YOUR ASSIGNMENT - Could you give the number of lines in the entries below that contain the word "protocerebrum"? Only the number is wanted.

■ ■ ■ ■ ■ ■ ■

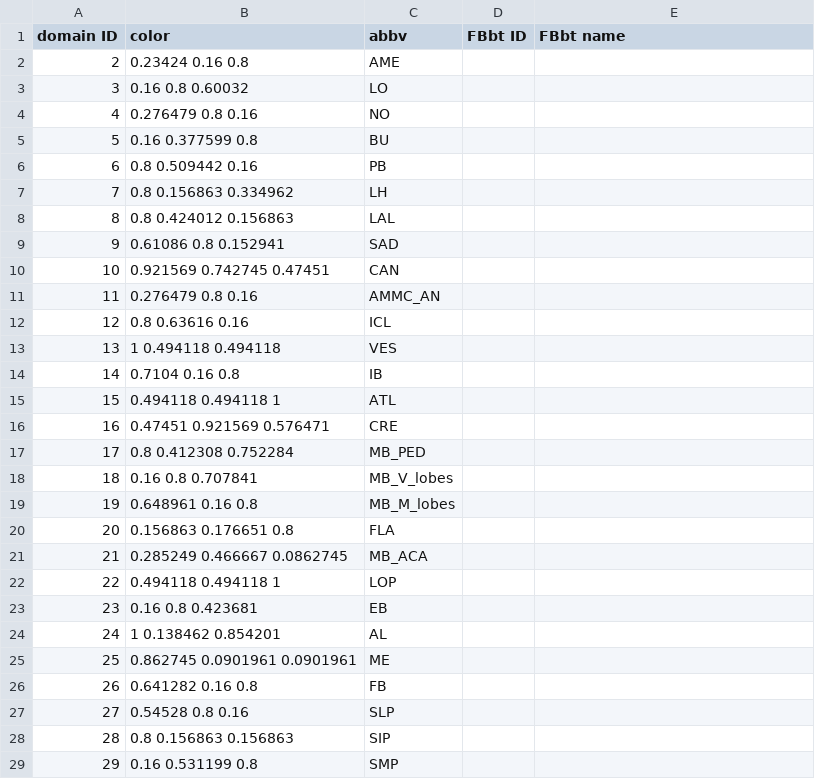
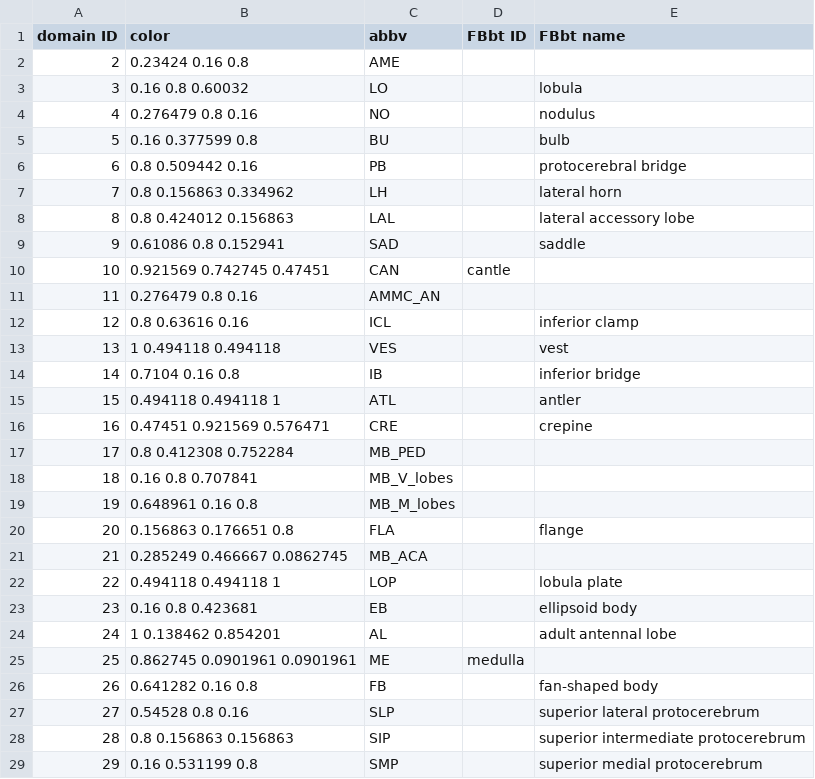
Before and after one commit to VirtualFlyBrain/VFB_owl, a TSV file: src/trees/BrainName_domains/domain_data.tsv, drawn as a sheet; only a part is shown; the diff covers the shown part only.

Commit message:
Update domain_data.tsv
Started filling in domain names.

```diff
--- a/src/trees/BrainName_domains/domain_data.tsv
+++ b/src/trees/BrainName_domains/domain_data.tsv
@@ -2,16 +2,16 @@ domain ID	color	abbv	FBbt ID	FBbt name
 2	0.23424 0.16 0.8	AME		
-3	0.16 0.8 0.60032	LO		
-4	0.276479 0.8 0.16	NO		
-5	0.16 0.377599 0.8	BU		
-6	0.8 0.509442 0.16	PB		
-7	0.8 0.156863 0.334962	LH		
-8	0.8 0.424012 0.156863	LAL		
-9	0.61086 0.8 0.152941	SAD		
-10	0.921569 0.742745 0.47451	CAN		
+3	0.16 0.8 0.60032	LO		lobula
+4	0.276479 0.8 0.16	NO		nodulus
+5	0.16 0.377599 0.8	BU		bulb
+6	0.8 0.509442 0.16	PB		protocerebral bridge
+7	0.8 0.156863 0.334962	LH		lateral horn
+8	0.8 0.424012 0.156863	LAL		lateral accessory lobe
+9	0.61086 0.8 0.152941	SAD		saddle
+10	0.921569 0.742745 0.47451	CAN	cantle	
 11	0.276479 0.8 0.16	AMMC_AN		
-12	0.8 0.63616 0.16	ICL		
-13	1 0.494118 0.494118	VES		
-14	0.7104 0.16 0.8	IB		
-15	0.494118 0.494118 1	ATL		
-16	0.47451 0.921569 0.576471	CRE		
+12	0.8 0.63616 0.16	ICL		inferior clamp
+13	1 0.494118 0.494118	VES		vest
+14	0.7104 0.16 0.8	IB		inferior bridge
+15	0.494118 0.494118 1	ATL		antler
+16	0.47451 0.921569 0.576471	CRE		crepine
 17	0.8 0.412308 0.752284	MB_PED		
@@ -19,11 +19,11 @@ domain ID	color	abbv	FBbt ID	FBbt name
 19	0.648961 0.16 0.8	MB_M_lobes		
-20	0.156863 0.176651 0.8	FLA		
+20	0.156863 0.176651 0.8	FLA		flange
 21	0.285249 0.466667 0.0862745	MB_ACA		
-22	0.494118 0.494118 1	LOP		
-23	0.16 0.8 0.423681	EB		
-24	1 0.138462 0.854201	AL		
-25	0.862745 0.0901961 0.0901961	ME		
-26	0.641282 0.16 0.8	FB		
-27	0.54528 0.8 0.16	SLP		
-28	0.8 0.156863 0.156863	SIP		
-29	0.16 0.531199 0.8	SMP		
+22	0.494118 0.494118 1	LOP		lobula plate
+23	0.16 0.8 0.423681	EB		ellipsoid body
+24	1 0.138462 0.854201	AL		adult antennal lobe
+25	0.862745 0.0901961 0.0901961	ME	medulla	
+26	0.641282 0.16 0.8	FB		fan-shaped body
+27	0.54528 0.8 0.16	SLP		superior lateral protocerebrum
+28	0.8 0.156863 0.156863	SIP		superior intermediate protocerebrum
+29	0.16 0.531199 0.8	SMP		superior medial protocerebrum
```
Also changed, not shown: 10 edited cells elsewhere in this file.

■ ■ ■ ■ ■ ■ ■

RESPONSE TO THIS TASK - 3